Text of Felicity’s speech:
“I love my job, I love reading and there are very few genres that I don’t read. On my own shelves you will find Margaret Atwood, Jilly Cooper, Jennifer Egan, Dick Francis, Susie Steiner, Hillary Mantel, Kate Atkinson and JK Rowling and many many more, you may or may not have heard of, all rubbing up against each other. Much thumbed, much loved, old friends.
Each author is brilliant in their own distinct way, each has a mastery of the English language that they spin to the beat of their own internal drum. They are individual and you don’t gain much by setting Cooper against Atwood or Francis against Atkinson. And so I confess judging a novel contest is something that can feel odd. To deem one book better than another, let alone the best of a group of five.
So what I want to underline is how phenomenal it is to have made it onto the longlist and shortlist of authors. In doing so you have run the gauntlet of the Bath Novel Award’s unseen army of readers and found favour with the majority if not all of them. What an incredible achievement.
But I’m here for a reason, barring the company. And in choosing a winner I returned to those aforementioned writers and thought not about what makes them different but what is universal amongst them. Each is a master storyteller. Each has proven that a great character can be a friend for life. Indeed our winner has created a main character who embodies hope, who strives and from a position at the bottom of a societal hierarchy has observed enough to make her wise beyond her years. She is captivating.
This is a book that looks at women’s roles, not from a soap box, but from the ground beside them. It is poignant but never saccharine, it is painful but never exploits that pain.
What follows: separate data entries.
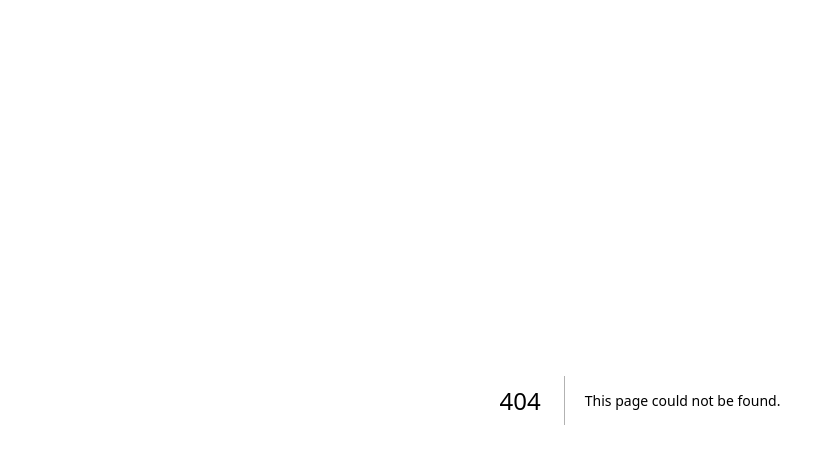
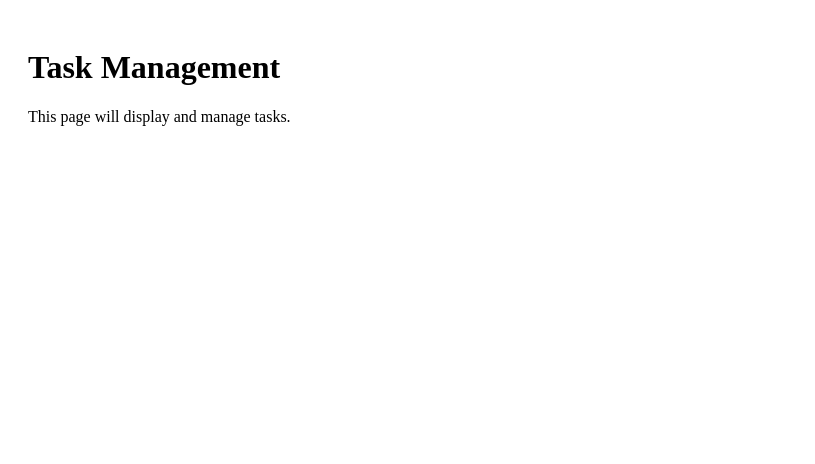
Before and after one commit to CastilloMuller/opticrm03, a Next.js app: page /tasks in a window 1280 px wide. Before the commit this address had no page. Shown: the top 464 px of the page, without its empty margins (0-815 px from the left). Built offline with nearby package versions, Linux system fonts and the light colour scheme.

Commit message:
Create tasks.js

```diff
--- /dev/null
+++ b/pages/tasks.js
@@ -0,0 +1,9 @@
+export default function Tasks() {
+  return (
+    <div style={{ padding: '20px' }}>
+      <h1>Task Management</h1>
+      <p>This page will display and manage tasks.</p>
+      {/* Future: Implement task creation, history, and completion */}
+    </div>
+  );
+}
```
It is beautiful because it is ultimately a song of kindnesses. The winning book is a book of many voices, heard and unheard. But ultimately it is about one girl and her ambition to find and own her voice, I am therefore delighted to announce that the winner of the Bath Novel Award 2018 is THE GIRL WITH THE LOUDING VOICE by Abi Darè.